### Work instruction
Note every line in the entries that contains the string "from", and copy it.

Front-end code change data
######
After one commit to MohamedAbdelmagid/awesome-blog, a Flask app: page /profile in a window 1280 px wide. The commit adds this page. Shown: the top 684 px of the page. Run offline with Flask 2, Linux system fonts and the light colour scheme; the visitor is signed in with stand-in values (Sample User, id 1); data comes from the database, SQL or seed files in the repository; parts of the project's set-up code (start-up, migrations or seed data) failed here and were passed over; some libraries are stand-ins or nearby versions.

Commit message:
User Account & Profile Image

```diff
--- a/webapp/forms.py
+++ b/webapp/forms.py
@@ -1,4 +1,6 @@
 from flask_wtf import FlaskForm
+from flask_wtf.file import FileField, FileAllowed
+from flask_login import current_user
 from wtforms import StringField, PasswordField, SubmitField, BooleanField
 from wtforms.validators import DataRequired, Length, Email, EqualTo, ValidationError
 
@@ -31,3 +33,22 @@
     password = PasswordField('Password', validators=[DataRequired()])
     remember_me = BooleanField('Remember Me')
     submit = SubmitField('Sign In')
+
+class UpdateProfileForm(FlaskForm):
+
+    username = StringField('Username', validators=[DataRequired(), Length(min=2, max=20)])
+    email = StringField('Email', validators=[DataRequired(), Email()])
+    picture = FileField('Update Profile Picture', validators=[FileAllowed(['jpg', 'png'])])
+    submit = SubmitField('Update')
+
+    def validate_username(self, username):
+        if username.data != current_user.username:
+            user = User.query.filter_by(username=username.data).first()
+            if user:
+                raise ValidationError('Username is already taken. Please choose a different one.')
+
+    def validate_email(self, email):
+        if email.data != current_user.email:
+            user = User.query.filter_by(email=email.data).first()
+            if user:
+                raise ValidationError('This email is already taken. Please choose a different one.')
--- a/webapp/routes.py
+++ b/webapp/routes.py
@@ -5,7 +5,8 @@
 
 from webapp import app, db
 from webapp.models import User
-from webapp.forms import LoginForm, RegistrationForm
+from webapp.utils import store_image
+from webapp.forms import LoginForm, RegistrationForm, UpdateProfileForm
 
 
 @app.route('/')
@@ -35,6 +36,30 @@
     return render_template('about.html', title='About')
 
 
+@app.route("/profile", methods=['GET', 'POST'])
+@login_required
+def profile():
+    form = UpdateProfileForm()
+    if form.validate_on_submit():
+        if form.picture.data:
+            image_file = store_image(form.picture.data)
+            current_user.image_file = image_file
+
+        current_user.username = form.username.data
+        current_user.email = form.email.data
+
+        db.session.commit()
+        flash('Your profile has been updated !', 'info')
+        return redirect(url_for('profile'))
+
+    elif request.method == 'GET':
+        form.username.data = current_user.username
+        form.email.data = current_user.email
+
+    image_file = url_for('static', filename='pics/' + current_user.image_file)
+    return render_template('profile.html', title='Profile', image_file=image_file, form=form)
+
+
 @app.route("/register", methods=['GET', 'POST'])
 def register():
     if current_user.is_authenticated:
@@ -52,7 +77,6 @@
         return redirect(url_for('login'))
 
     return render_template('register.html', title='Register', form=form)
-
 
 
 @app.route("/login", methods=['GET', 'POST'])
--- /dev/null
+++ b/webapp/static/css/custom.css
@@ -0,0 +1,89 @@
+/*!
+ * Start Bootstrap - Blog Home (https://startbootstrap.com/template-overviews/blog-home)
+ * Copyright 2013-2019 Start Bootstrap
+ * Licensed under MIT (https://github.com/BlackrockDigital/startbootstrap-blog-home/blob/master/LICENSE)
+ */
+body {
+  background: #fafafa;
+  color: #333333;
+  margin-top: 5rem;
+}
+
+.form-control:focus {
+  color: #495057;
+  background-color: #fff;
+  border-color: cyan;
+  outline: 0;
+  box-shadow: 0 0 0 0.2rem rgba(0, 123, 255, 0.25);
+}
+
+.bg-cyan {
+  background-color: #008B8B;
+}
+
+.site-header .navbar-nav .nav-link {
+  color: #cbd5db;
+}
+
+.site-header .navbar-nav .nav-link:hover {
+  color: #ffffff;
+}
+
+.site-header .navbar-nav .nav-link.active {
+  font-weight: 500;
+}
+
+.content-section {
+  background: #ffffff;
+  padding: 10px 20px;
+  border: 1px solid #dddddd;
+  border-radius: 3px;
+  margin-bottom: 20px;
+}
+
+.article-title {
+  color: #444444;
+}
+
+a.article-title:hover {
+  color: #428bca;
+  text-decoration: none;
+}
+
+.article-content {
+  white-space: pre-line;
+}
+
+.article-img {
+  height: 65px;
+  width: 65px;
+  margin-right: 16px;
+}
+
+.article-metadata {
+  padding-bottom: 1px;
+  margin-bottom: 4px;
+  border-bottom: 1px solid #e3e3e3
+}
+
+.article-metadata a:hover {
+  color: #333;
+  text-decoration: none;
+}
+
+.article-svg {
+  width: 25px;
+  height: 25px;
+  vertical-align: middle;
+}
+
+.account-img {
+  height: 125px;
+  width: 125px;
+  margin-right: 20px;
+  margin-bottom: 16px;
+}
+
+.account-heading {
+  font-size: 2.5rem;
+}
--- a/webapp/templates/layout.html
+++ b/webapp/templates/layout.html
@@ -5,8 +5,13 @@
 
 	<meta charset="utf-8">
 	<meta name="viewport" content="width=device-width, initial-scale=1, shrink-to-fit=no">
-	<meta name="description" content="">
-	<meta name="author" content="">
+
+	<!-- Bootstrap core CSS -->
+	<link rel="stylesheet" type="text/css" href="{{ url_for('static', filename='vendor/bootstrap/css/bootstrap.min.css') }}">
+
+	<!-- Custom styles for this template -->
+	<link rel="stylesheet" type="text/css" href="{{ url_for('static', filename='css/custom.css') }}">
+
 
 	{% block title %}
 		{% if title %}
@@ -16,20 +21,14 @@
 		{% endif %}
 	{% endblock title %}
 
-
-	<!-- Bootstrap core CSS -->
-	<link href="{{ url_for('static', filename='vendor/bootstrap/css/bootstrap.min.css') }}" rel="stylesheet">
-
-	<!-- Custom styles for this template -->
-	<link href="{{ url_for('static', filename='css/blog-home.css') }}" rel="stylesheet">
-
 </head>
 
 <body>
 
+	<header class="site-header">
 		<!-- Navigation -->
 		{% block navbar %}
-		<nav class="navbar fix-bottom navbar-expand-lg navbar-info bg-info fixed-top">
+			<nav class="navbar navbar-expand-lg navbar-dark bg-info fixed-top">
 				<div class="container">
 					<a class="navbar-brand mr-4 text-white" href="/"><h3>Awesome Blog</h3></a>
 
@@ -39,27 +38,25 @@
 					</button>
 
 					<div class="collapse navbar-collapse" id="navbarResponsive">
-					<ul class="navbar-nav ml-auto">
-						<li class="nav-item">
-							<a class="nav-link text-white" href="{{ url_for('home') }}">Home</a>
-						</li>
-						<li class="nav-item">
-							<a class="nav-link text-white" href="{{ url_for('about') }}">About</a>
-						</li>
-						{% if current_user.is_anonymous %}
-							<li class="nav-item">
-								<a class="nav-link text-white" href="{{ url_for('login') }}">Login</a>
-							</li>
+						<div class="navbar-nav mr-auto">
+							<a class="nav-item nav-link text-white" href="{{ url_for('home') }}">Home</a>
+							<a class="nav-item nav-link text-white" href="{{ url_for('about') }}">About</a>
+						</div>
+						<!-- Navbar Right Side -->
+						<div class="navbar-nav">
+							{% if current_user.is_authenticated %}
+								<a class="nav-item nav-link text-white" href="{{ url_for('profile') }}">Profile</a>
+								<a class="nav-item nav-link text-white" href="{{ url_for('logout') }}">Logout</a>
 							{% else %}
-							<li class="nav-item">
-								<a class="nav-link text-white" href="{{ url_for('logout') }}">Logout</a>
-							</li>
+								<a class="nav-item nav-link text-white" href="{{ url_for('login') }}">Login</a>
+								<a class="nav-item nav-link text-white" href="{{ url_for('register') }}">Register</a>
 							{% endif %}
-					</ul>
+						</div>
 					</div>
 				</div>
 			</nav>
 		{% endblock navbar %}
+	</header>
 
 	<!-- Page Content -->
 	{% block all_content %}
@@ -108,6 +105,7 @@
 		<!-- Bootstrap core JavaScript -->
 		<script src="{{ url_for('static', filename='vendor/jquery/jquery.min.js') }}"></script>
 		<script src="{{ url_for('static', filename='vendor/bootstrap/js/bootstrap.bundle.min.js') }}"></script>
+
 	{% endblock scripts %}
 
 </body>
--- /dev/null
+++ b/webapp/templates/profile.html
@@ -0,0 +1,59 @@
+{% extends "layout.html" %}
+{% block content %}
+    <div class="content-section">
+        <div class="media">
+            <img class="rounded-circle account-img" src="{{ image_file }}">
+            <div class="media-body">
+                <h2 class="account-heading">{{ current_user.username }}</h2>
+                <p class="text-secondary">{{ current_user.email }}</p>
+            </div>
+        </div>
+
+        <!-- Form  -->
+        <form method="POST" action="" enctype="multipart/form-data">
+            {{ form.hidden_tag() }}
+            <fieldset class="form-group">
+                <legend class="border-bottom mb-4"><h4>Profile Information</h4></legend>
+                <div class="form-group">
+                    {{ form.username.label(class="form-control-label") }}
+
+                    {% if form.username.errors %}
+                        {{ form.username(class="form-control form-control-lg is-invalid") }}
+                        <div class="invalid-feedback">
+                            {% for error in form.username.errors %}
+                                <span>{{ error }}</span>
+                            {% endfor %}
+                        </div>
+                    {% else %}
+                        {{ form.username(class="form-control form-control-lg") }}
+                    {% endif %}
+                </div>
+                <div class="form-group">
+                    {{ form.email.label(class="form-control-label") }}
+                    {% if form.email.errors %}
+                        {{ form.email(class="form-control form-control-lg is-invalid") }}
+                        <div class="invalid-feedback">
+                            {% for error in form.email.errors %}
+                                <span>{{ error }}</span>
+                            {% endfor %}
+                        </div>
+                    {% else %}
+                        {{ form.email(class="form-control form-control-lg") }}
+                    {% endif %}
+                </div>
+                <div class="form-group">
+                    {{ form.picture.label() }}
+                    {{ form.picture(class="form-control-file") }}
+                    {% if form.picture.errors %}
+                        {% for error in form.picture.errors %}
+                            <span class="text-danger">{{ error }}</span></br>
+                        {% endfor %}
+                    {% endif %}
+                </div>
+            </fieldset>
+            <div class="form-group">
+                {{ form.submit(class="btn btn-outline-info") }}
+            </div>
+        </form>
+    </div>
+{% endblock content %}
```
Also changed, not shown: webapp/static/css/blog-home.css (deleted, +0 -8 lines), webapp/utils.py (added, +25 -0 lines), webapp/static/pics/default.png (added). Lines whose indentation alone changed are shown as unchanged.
######
### Task result
After one commit to MohamedAbdelmagid/awesome-blog, a Flask app: page /profile in a window 1280 px wide. The commit adds this page. Shown: the top 684 px of the page. Run offline with Flask 2, Linux system fonts and the light colour scheme; the visitor is signed in with stand-in values (Sample User, id 1); data comes from the database, SQL or seed files in the repository; parts of the project's set-up code (start-up, migrations or seed data) failed here and were passed over; some libraries are stand-ins or nearby versions.
 from flask_wtf import FlaskForm
+from flask_wtf.file import FileField, FileAllowed
+from flask_login import current_user
 from wtforms import StringField, PasswordField, SubmitField, BooleanField
 from wtforms.validators import DataRequired, Length, Email, EqualTo, ValidationError
 from webapp import app, db
 from webapp.models import User
-from webapp.forms import LoginForm, RegistrationForm
+from webapp.utils import store_image
+from webapp.forms import LoginForm, RegistrationForm, UpdateProfileForm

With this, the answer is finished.